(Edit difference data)
BEGIN
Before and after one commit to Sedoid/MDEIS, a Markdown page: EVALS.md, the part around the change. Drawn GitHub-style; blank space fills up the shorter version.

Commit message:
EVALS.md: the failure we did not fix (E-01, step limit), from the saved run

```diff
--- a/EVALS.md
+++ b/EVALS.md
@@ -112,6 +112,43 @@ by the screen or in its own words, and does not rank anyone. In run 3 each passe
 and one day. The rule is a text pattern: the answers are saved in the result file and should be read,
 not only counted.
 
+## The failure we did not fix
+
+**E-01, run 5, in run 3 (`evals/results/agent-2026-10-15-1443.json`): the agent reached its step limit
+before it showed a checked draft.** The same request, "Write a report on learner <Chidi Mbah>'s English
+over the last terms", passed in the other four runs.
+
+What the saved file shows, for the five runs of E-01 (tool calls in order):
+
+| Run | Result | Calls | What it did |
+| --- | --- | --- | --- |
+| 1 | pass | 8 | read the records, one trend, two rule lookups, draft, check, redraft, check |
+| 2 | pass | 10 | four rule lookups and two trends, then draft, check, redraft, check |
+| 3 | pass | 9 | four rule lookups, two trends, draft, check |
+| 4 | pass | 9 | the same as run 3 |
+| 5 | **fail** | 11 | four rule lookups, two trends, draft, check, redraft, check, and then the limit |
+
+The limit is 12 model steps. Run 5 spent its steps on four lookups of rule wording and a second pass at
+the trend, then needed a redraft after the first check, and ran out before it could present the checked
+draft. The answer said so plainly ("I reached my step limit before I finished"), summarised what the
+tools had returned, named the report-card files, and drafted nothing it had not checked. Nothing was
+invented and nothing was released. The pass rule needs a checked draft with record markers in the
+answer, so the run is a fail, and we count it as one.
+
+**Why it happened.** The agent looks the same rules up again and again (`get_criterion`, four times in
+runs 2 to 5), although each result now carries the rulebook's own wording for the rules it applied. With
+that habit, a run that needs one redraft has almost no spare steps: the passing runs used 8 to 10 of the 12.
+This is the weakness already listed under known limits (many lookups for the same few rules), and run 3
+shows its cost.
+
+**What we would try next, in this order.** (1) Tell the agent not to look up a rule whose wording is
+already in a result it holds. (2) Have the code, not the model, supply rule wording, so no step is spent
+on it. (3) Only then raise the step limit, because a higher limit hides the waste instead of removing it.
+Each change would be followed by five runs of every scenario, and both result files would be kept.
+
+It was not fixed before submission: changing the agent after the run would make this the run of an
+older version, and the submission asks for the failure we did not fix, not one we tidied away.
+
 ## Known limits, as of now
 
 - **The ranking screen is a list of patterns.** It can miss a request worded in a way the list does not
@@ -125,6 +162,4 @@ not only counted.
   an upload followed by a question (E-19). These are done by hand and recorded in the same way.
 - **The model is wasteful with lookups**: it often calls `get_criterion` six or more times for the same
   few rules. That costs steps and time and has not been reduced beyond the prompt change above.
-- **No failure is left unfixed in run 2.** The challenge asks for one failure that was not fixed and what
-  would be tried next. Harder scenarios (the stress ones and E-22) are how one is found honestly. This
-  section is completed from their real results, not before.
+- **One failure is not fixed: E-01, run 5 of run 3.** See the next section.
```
END
- TASK DESCRIPTION -
Take every line from the records that holds "runs" and copy it down.

- SOLUTION FOR THIS EXERCISE -
+over the last terms", passed in the other four runs.
+What the saved file shows, for the five runs of E-01 (tool calls in order):
+runs 2 to 5), although each result now carries the rulebook's own wording for the rules it applied. With
+that habit, a run that needs one redraft has almost no spare steps: the passing runs used 8 to 10 of the 12.
+Each change would be followed by five runs of every scenario, and both result files would be kept.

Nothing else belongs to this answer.